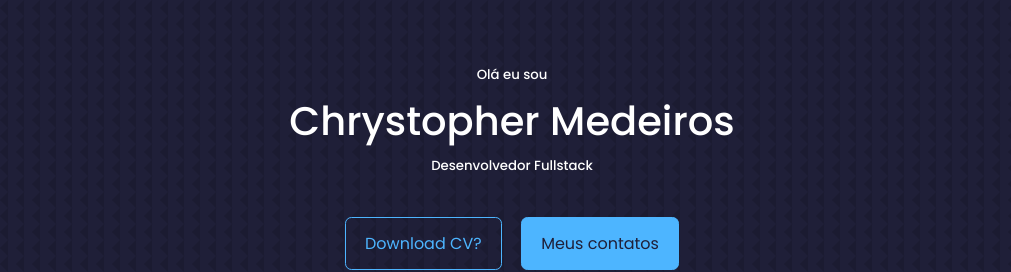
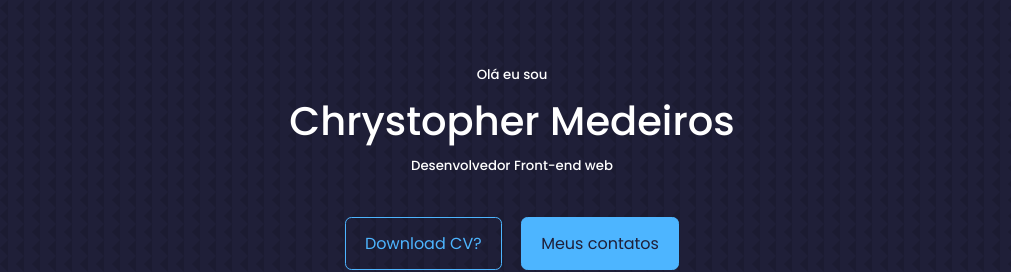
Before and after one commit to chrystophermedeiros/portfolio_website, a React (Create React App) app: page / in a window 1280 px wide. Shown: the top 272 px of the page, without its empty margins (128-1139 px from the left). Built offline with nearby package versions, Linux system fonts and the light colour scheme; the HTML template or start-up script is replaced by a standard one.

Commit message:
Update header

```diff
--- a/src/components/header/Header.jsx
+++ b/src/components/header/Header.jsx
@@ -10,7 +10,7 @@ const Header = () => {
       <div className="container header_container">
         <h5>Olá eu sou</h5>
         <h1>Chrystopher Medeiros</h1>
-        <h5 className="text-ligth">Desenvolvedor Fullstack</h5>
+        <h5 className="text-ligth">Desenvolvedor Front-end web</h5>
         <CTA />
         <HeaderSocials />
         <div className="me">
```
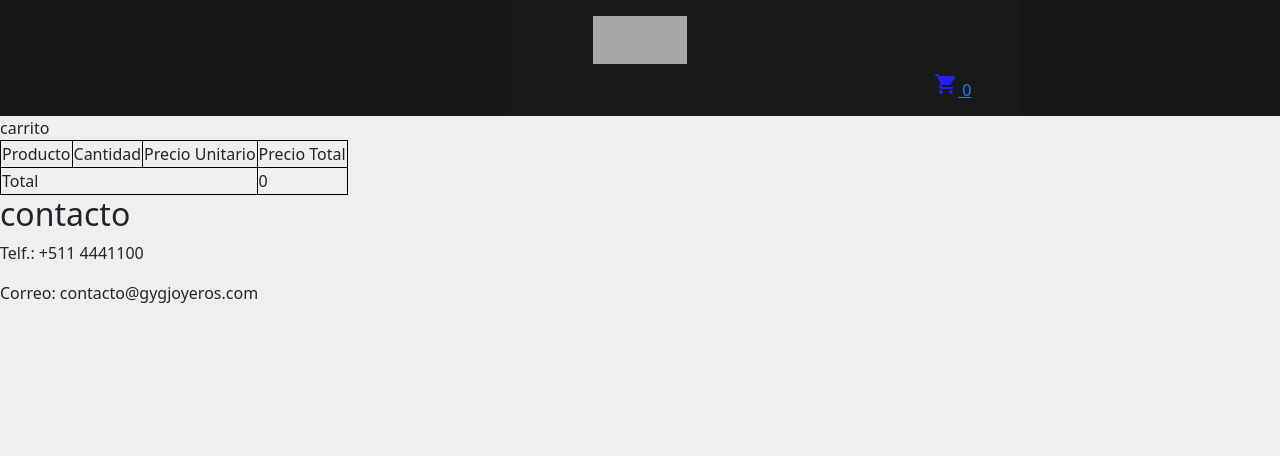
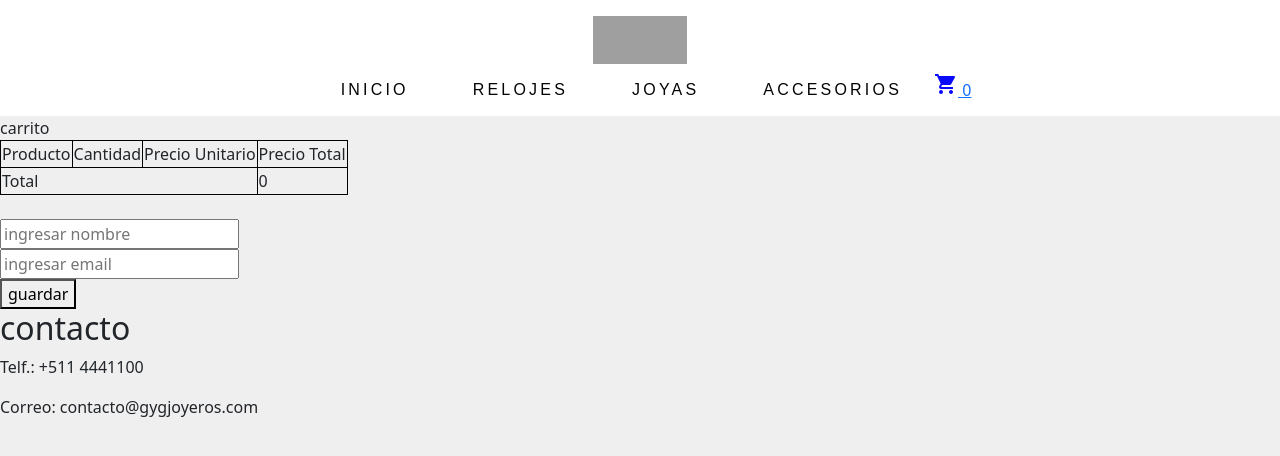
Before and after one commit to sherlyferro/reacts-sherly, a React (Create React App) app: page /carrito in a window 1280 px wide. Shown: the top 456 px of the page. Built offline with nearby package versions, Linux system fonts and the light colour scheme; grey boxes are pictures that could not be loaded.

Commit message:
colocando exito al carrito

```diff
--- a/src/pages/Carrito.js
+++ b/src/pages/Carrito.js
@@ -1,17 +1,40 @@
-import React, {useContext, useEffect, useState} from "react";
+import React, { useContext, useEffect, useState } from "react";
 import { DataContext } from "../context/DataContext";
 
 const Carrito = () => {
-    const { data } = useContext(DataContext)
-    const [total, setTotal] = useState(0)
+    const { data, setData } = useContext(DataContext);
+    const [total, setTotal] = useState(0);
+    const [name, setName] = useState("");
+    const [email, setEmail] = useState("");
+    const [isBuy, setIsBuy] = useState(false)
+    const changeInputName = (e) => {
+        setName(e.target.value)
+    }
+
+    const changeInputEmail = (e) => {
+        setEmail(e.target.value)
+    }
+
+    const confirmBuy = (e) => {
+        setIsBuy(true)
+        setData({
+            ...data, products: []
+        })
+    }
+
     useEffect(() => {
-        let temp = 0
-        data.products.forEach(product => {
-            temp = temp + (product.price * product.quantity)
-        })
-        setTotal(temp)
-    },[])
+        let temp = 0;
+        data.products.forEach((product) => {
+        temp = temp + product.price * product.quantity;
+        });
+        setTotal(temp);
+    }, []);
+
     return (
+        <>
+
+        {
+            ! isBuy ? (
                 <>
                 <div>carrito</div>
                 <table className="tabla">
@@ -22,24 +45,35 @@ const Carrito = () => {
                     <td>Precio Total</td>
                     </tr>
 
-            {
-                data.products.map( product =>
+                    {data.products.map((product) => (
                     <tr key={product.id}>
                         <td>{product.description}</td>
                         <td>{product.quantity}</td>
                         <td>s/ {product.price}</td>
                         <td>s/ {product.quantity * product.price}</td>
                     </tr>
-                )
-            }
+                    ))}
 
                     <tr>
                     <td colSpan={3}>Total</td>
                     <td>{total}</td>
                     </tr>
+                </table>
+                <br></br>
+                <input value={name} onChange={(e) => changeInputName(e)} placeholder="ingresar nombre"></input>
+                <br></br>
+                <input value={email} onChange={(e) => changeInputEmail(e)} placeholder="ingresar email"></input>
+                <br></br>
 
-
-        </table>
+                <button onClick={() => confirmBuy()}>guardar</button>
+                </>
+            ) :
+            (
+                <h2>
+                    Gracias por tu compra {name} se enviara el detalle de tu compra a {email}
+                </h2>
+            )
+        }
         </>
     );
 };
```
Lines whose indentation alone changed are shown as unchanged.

Exercise brief:
Please print each entry exactly as it stands, without the pictures.

Reply to the task:
Before and after one commit to chrystophermedeiros/portfolio_website, a React (Create React App) app: page / in a window 1280 px wide. Shown: the top 272 px of the page, without its empty margins (128-1139 px from the left). Built offline with nearby package versions, Linux system fonts and the light colour scheme; the HTML template or start-up script is replaced by a standard one.

Commit message:
Update header

```diff
--- a/src/components/header/Header.jsx
+++ b/src/components/header/Header.jsx
@@ -10,7 +10,7 @@ const Header = () => {
       <div className="container header_container">
         <h5>Olá eu sou</h5>
         <h1>Chrystopher Medeiros</h1>
-        <h5 className="text-ligth">Desenvolvedor Fullstack</h5>
+        <h5 className="text-ligth">Desenvolvedor Front-end web</h5>
         <CTA />
         <HeaderSocials />
         <div className="me">
```
Before and after one commit to sherlyferro/reacts-sherly, a React (Create React App) app: page /carrito in a window 1280 px wide. Shown: the top 456 px of the page. Built offline with nearby package versions, Linux system fonts and the light colour scheme; grey boxes are pictures that could not be loaded.

Commit message:
colocando exito al carrito

```diff
--- a/src/pages/Carrito.js
+++ b/src/pages/Carrito.js
@@ -1,17 +1,40 @@
-import React, {useContext, useEffect, useState} from "react";
+import React, { useContext, useEffect, useState } from "react";
 import { DataContext } from "../context/DataContext";
 
 const Carrito = () => {
-    const { data } = useContext(DataContext)
-    const [total, setTotal] = useState(0)
+    const { data, setData } = useContext(DataContext);
+    const [total, setTotal] = useState(0);
+    const [name, setName] = useState("");
+    const [email, setEmail] = useState("");
+    const [isBuy, setIsBuy] = useState(false)
+    const changeInputName = (e) => {
+        setName(e.target.value)
+    }
+
+    const changeInputEmail = (e) => {
+        setEmail(e.target.value)
+    }
+
+    const confirmBuy = (e) => {
+        setIsBuy(true)
+        setData({
+            ...data, products: []
+        })
+    }
+
     useEffect(() => {
-        let temp = 0
-        data.products.forEach(product => {
-            temp = temp + (product.price * product.quantity)
-        })
-        setTotal(temp)
-    },[])
+        let temp = 0;
+        data.products.forEach((product) => {
+        temp = temp + product.price * product.quantity;
+        });
+        setTotal(temp);
+    }, []);
+
     return (
+        <>
+
+        {
+            ! isBuy ? (
                 <>
                 <div>carrito</div>
                 <table className="tabla">
@@ -22,24 +45,35 @@ const Carrito = () => {
                     <td>Precio Total</td>
                     </tr>
 
-            {
-                data.products.map( product =>
+                    {data.products.map((product) => (
                     <tr key={product.id}>
                         <td>{product.description}</td>
                         <td>{product.quantity}</td>
                         <td>s/ {product.price}</td>
                         <td>s/ {product.quantity * product.price}</td>
                     </tr>
-                )
-            }
+                    ))}
 
                     <tr>
                     <td colSpan={3}>Total</td>
                     <td>{total}</td>
                     </tr>
+                </table>
+                <br></br>
+                <input value={name} onChange={(e) => changeInputName(e)} placeholder="ingresar nombre"></input>
+                <br></br>
+                <input value={email} onChange={(e) => changeInputEmail(e)} placeholder="ingresar email"></input>
+                <br></br>
 
-
-        </table>
+                <button onClick={() => confirmBuy()}>guardar</button>
+                </>
+            ) :
+            (
+                <h2>
+                    Gracias por tu compra {name} se enviara el detalle de tu compra a {email}
+                </h2>
+            )
+        }
         </>
     );
 };
```
Lines whose indentation alone changed are shown as unchanged.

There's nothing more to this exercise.